Jewdaho: Pesach and Purification

Next year in the Holy Land, next year in Jerusalem. This is what we say, leapfrogging off Purim and into two nights of intense lounging, heavy drinking, treasure hunts, and lots and lots of sitting. Pesach is a celebration of miracles, heroes, redemption, triumph of good over evil, and divine prowess. Our God, 1. Your gods, 0.

The Pesach story is of slavery and escape from Egypt, crisis of faith in the desert, and delivery to the Land of Israel. God’s gift to us, as the Chosen People. I wonder if we would have been so psyched to accept such a gift if we knew that God was also going to give Israel to everyone else on the planet. And then make them all hate us. “If God had only left us in a nice unassuming cave that nobody could find and hadn’t led us into the land flowing with milk and honey and drama…”

Next year in Jerusalem. But what about right now, this second?
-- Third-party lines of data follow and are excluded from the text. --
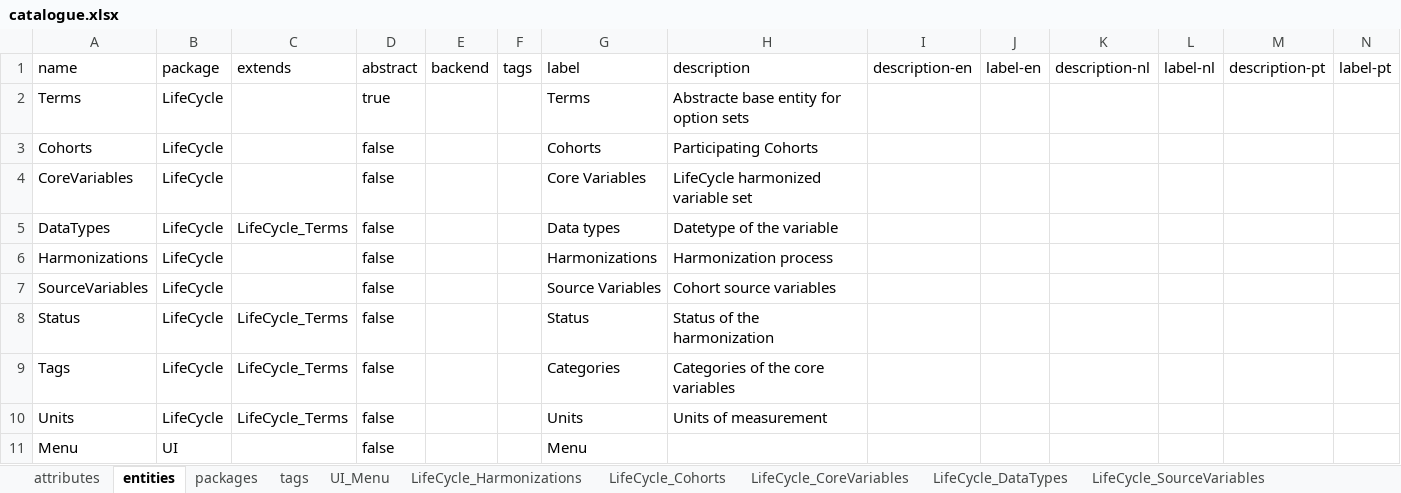
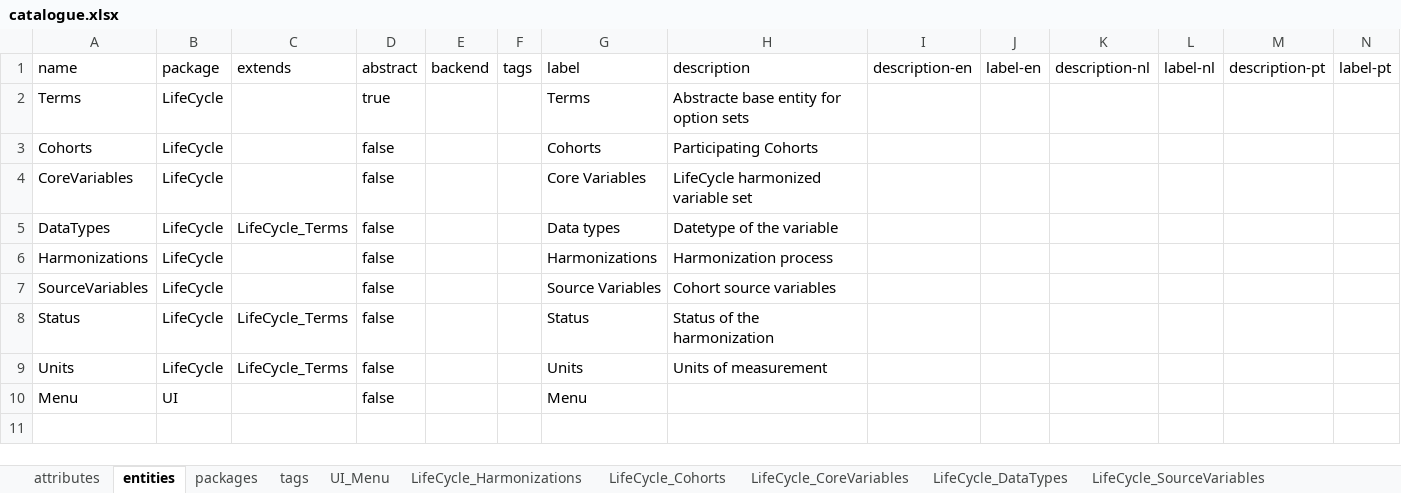
Before and after one commit to djvanenckevort/LifeCycle, an Excel workbook: model/catalogue.xlsx, sheet entities, drawn as a sheet; only a part is shown; values as stored, in another font and other column widths than the file's, no borders; rows hold the shown columns only; the diff names each change by its address in the sheet, - before the commit and + after, or states it on an @@ line.

```diff
--- a/model/catalogue.xlsx (sheet entities)
+++ b/model/catalogue.xlsx (sheet entities)
-row 9: Tags | LifeCycle | LifeCycle_Terms | false |  |  | Categories | Categories of the core variables
```
Also changed, not shown: sheet attributes, sheet UI_Menu, sheet LifeCycle_CoreVariables, sheet LifeCycle_SourceVariables, sheet LifeCycle_Cohorts, sheet LifeCycle_Harmonizations, other sheet tabs, 1 other file.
We pray for something that is somewhere else, somewhere in the future, when something external and beyond our control happens. This year we are slaves, next year we will be free. What are we slaves to? Freedom from what? And what are we supposed to do until the youth-group kids can’t be blamed for the empty Elijah’s cup, as we are ushered into a messianic age?

The story of Pesach is basically a story of darkness into light, with the final destination being way, way further down the hot, blazing, unforgiving desert road than you initially thought. In contrast, springtime is the season for renewal, rebirth, and abundance, and our Seder plate ornately displays lamb from the field, fruit from the trees, and a ceremonial ova. The time of year when Persephone returns to the arms of Demeter is always cause for celebration–whether it’s honored by dancing around a Maypole, hunting for chocolate eggs, or hunting for bagel dust on your hands and knees so you can spend five hours nibbling on garnish.
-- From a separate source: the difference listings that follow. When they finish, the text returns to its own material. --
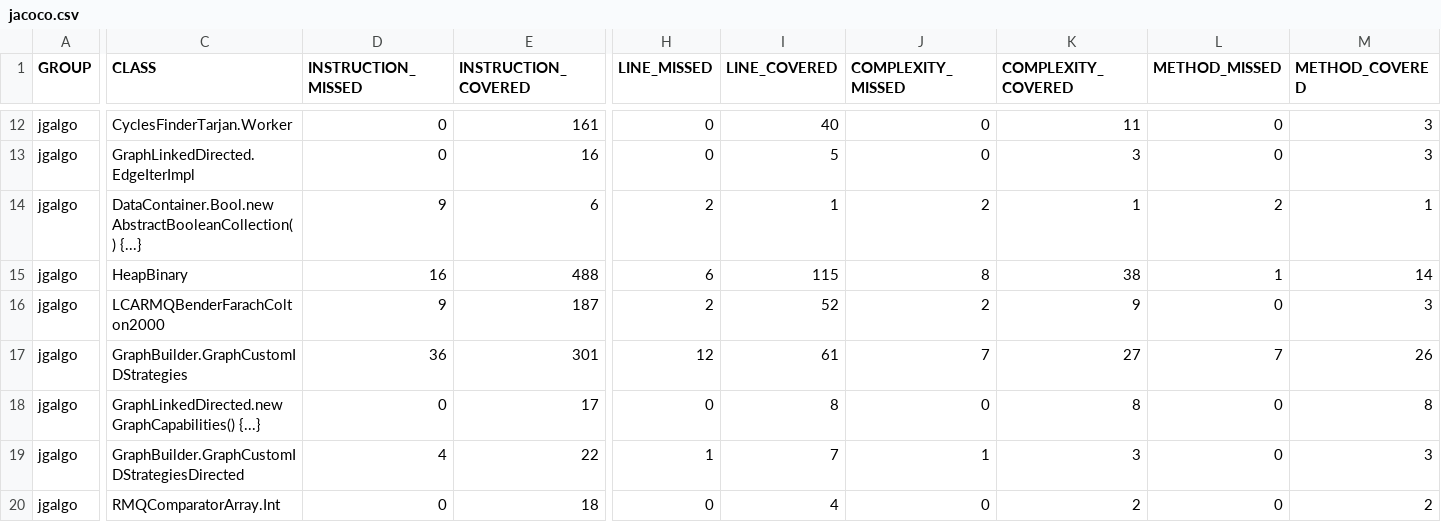
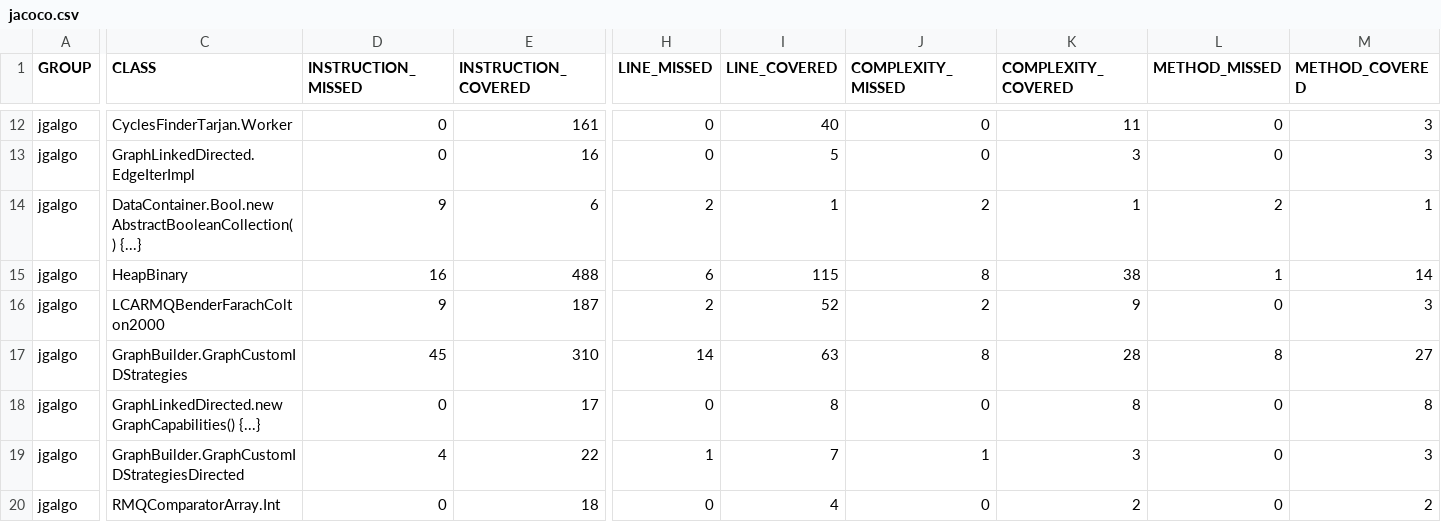
Before and after one commit to barakugav/JGAlgo, a CSV file: jacoco.csv, drawn as a sheet; only a part is shown, gaps mark what is left out; the diff covers the shown part only; the diff names each change by its address in the sheet, - before the commit and + after, or states it on an @@ line.

```diff
--- a/jacoco.csv
+++ b/jacoco.csv
-D17 (INSTRUCTION_MISSED): 36
+D17 (INSTRUCTION_MISSED): 45
-E17 (INSTRUCTION_COVERED): 301
+E17 (INSTRUCTION_COVERED): 310
-H17 (LINE_MISSED): 12
+H17 (LINE_MISSED): 14
-I17 (LINE_COVERED): 61
+I17 (LINE_COVERED): 63
-J17 (COMPLEXITY_MISSED): 7
+J17 (COMPLEXITY_MISSED): 8
-K17 (COMPLEXITY_COVERED): 27
+K17 (COMPLEXITY_COVERED): 28
-L17 (METHOD_MISSED): 7
+L17 (METHOD_MISSED): 8
-M17 (METHOD_COVERED): 26
+M17 (METHOD_COVERED): 27
```
Also changed, not shown: 5 added rows and 44 edited cells elsewhere in this file, 43 other files.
Cleansing the home is a big part of Pesach ritual. Every bread crumb, Twinkie, carb is banished from the kitchen. Spring cleaning. But a purification ritual is a purification ritual, and who can’t benefit from that once a year?

I’ve been thinking a lot about emotional spring cleaning; how spring is as good a time as any to take your emotional and spiritual temperature. What still has you in shackles? Do you have your bearings in the vast desert? How might you want this night, any night, to be different and sacred? And, the magic fourth question, what are you going to do about it?
Me, I’m catching up on my to-do list as a means of sweeping out the cupboards. And as a gardener, I’m very hopeful and excited at the concept of rebirth. I poke around my flower garden for early signs of life, while heirloom tomato seedlings thrive in my mud room (yay!). Whatever you do to clear your headspace, reflect on long journeys, or triumph over times of bondage and suffering leading to enlightenment, don’t wait until next year to do it. Make this year the year you create your own holy land, in your own holy places, while giving thanks for the chance to do anything at all. Dayeinu.

–Nancy Goodman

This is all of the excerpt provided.